This Galway football team has yet to fulfil its potential, according to half-back Gary O’Donnell.
Kevin Walsh’s side will this Sunday chase a third Connacht SFC title in four years and, in the process, bid to become the first Galway team since 2003 to successfully defend the JJ Nestor Cup.
Factor in last year’s Division 1 league final and All-Ireland semi-final appearances, bridging gaps of 12 and 17 years respectively — the Tribesmen have pushed themselves up the pecking order during Kevin Walsh’s five years at the helm.
That as it may be, O’Donnell, who is one of the elder statesmen in the squad having made his debut back in 2009, is adamant there is far more in this side.
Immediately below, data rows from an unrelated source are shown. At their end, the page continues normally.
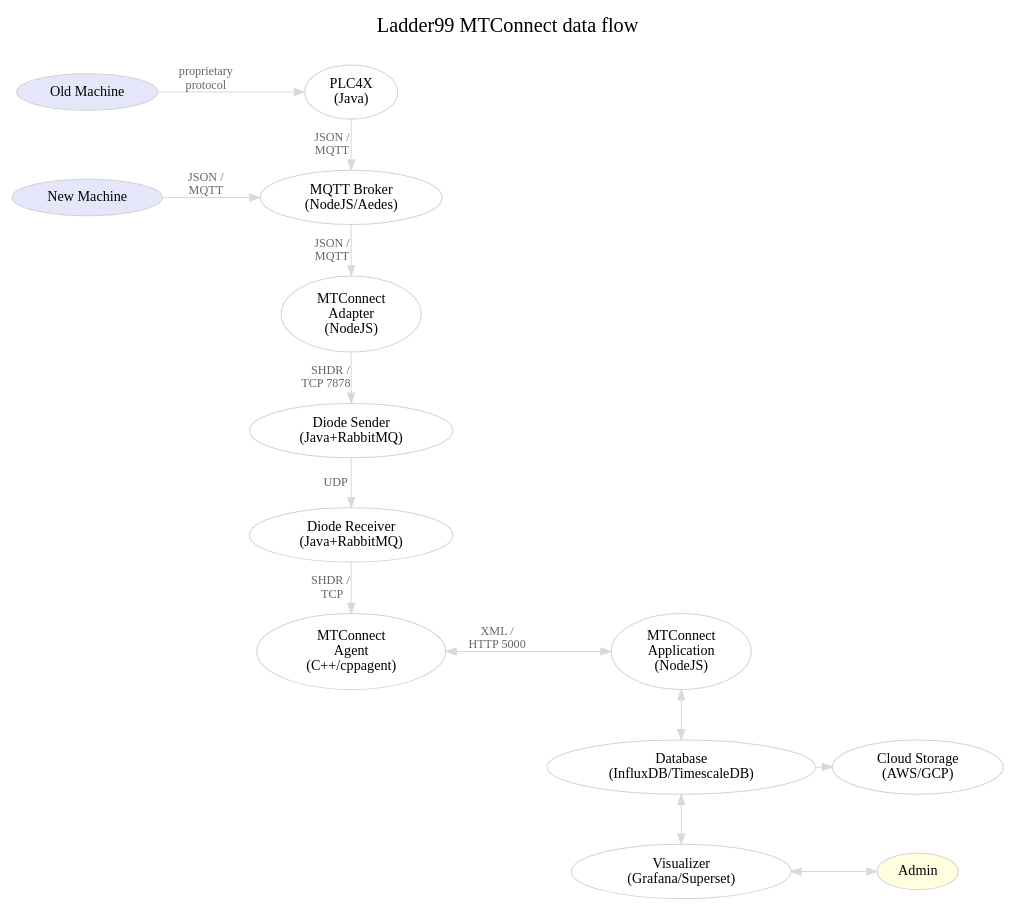
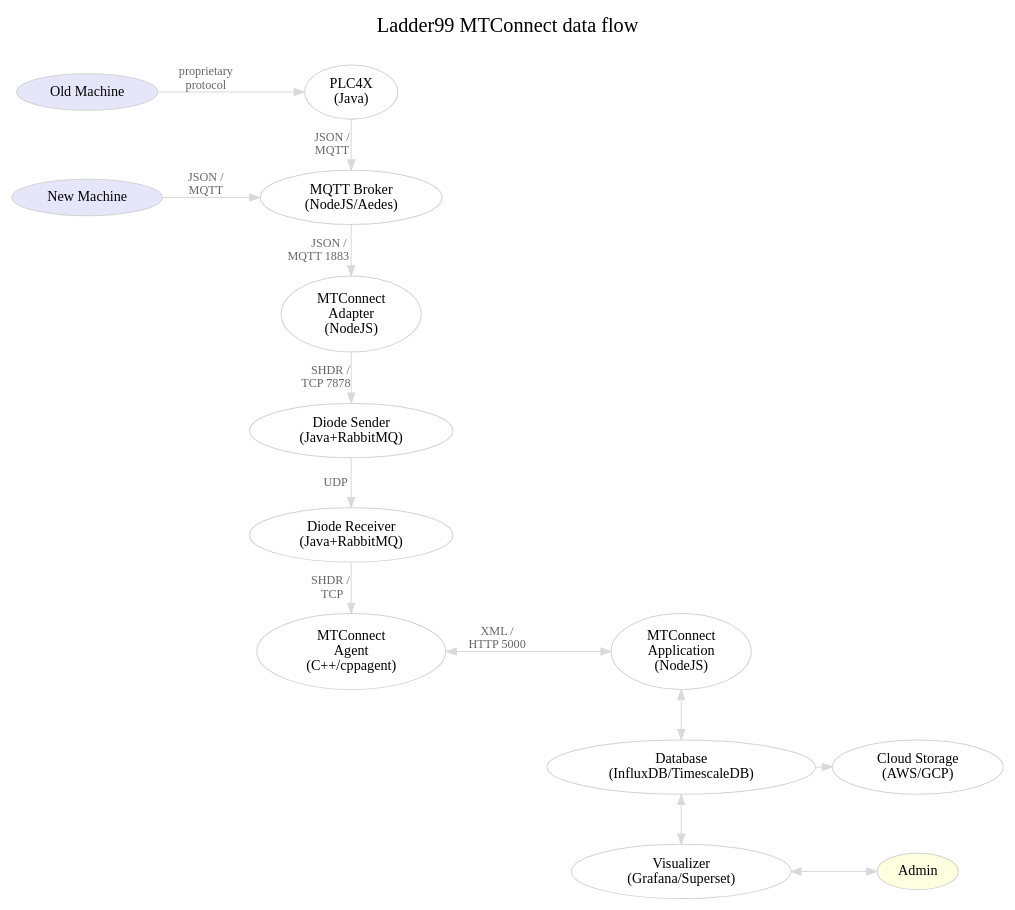
One commit to Ladder99/ladder99 changed the diagram in docs/architecture.dot. Above: the diagram before and after it, drawn with Graphviz. The commit also changed 4 other files, not shown here.

```diff
--- a/docs/architecture.dot
+++ b/docs/architecture.dot
@@ -1,81 +1,81 @@
 digraph "ladder99-adapter" {
 
   // styles
   graph [ label="Ladder99 MTConnect data flow\n "; color=lightgray; ];
   graph [ fontsize=20 ];
   graph [ labelloc=t ];
   graph [ ranksep=0.2 ];
   graph [ nodesep=0.35 ];
   graph [ rankdir=LR; ] // left-to-right
   node [ color=lightgray; fillcolor=white; style=filled ];
   edge [ color=gray85 ];
   edge [ fontsize=12; fontcolor=gray40; ];
 
   // nodes
   OldMachine [ fillcolor=lavender; label="Old Machine" ];
   NewMachine [ fillcolor=lavender; label="New Machine" ];
   PLC4X [ label="PLC4X\n(Java)" ];
   Broker [ label="MQTT Broker\n(NodeJS/Aedes)" ];
   Adapter [ fillcolor=white; label="MTConnect\nAdapter\n(NodeJS)" ];
   DiodeSender [ label="Diode Sender\n(Java+RabbitMQ)" ];
   DiodeReceiver [ label="Diode Receiver\n(Java+RabbitMQ)" ];
   Agent [ fillcolor=white; label="MTConnect\nAgent\n(C++/cppagent)" ];
   Application [ fillcolor=white; label="MTConnect\nApplication\n(NodeJS)" ];
   Database [ label="Database\n(InfluxDB/TimescaleDB)" ];
   Visualizer [ label="Visualizer\n(Grafana/Superset)" ];
   Cloud [ label="Cloud Storage\n(AWS/GCP)" ];
   Admin [ fillcolor=lightyellow ];
   // LOI [ label="LOI\n(SvelteJS)" ];
   // Operator [ fillcolor=lightyellow ];
 
   // edges
   OldMachine -> PLC4X [ label="proprietary\nprotocol" ];
   NewMachine -> Broker [ label="JSON / \nMQTT" ];
   PLC4X -> Broker [ label="JSON /  \nMQTT  " ];
-  Broker -> Adapter [ label="JSON /  \nMQTT  " ];
+  Broker -> Adapter [ label="JSON /    \nMQTT 1883           " ];
   Adapter -> DiodeSender [ label="SHDR /   \nTCP 7878      " ];
   DiodeSender -> DiodeReceiver [ label="UDP    " ];
   DiodeReceiver -> Agent [ label="SHDR /   \nTCP  " ];
   Agent -> Application [ dir=both; label="XML /  \nHTTP 5000  " ];
   Application -> Database [ dir=both ];
   Database -> Visualizer [ dir=both ];
   Database -> Cloud;
   Visualizer -> Admin [ dir=both ];
   // Application -> LOI;
   // LOI -> Operator;
 
   // rank
   { rank=same; OldMachine NewMachine };
   // { rank=same; PLC4X Broker };
   { rank=same; PLC4X Broker Adapter DiodeSender DiodeReceiver Agent };
   // { rank=same; Operator Admin Cloud };
   // { rank=same; Admin Cloud };
   { rank=same; Application Database Visualizer };
 
   // subgraphs
   // subgraph cluster1a {
   //   graph [ label="New Machine" ];
   //   NewMachine;
   // }
   // subgraph cluster1b {
   //   graph [ label="Old Machine" ];
   //   OldMachine;
   // }
   // subgraph cluster2 {
   //   graph [ label="Raspberry Pi 1" ];
   //   PLC4X;
   //   Broker;
   //   Adapter;
   //   Diode;
   //   Agent;
   //   // { rank=same; Diode Agent };
   // }
   // subgraph cluster4 {
   //   graph [ label="Raspberry Pi 2" ];
   //   Application;
   //   Database;
   //   Visualizer;
   //   // LOI;
   //   // { rank=same; Application Database Visualizer };
   // }
 }
```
“We haven’t fulfilled our potential, no point saying otherwise,” said O’Donnell.
“It was probably highlighted a few years back that we needed to be in Division 1. Any year we didn’t get up, it was kind of thrown back at us, which was probably fair enough. The longer it went on, the more it was dragging us down, but since we’ve won Division 2, we’ve ticked a lot of boxes along the way. We’ve had Croke Park wins, we beat Kerry last year, the first time in a long time, and reached an All-Ireland semi-final too.
“Things are heading in the right direction, but we don’t want that to be the peak of our powers by any means.
“We’ve plenty more boxes to tick. We’d be our own harshest critics. We know the potential that we have, the players we have, and the drive that a lot of our lads would have. It’s probably not as evident to people from the outside.
“A lot of lads would have All-Ireland underage medals, be it with their college, school, club, and Galway underage, so a lot of lads are familiar with success, but they obviously want to bring that to senior level now as well.”
The last time Galway and Roscommon met in a Connacht decider at Pearse Stadium, it was the visitors who scored a surprise yet emphatic victory. Two years on from that 2-15 to 0-12 defeat, O’Donnell, who hails from the hurling heartland of Gort, but plays his club football with Tuam, is not sure if complacency was a factor.
“Thinking back to it, and what way we were going into the game, we were very, very confident as we were playing quite well. I know conditions were difficult in Pearse Stadium, with the wind and rain, but that was the case for both teams. They were in our faces on the day. They were much the better side.”
Touching on those familiar Salthill elements, which greatly hindered the recent Galway-Wexford hurling fixture at Pearse Stadium, O’Donnell gives the impression that he prefers playing at Galway football’s spiritual home, Tuam Stadium.
“I think a lot of the lads like Pearse Stadium the venue. The weather is a different kettle of fish.
“Tuam Stadium is not your typical county ground in terms of facilities and so on, maybe that’s the difficulty for other teams coming there. There’s a huge amount of tradition to Tuam Stadium too with it being located in North Galway and the traditional home of Galway football so, in years to come, hopefully, that’ll be developed and we’ll be getting games back there as well.”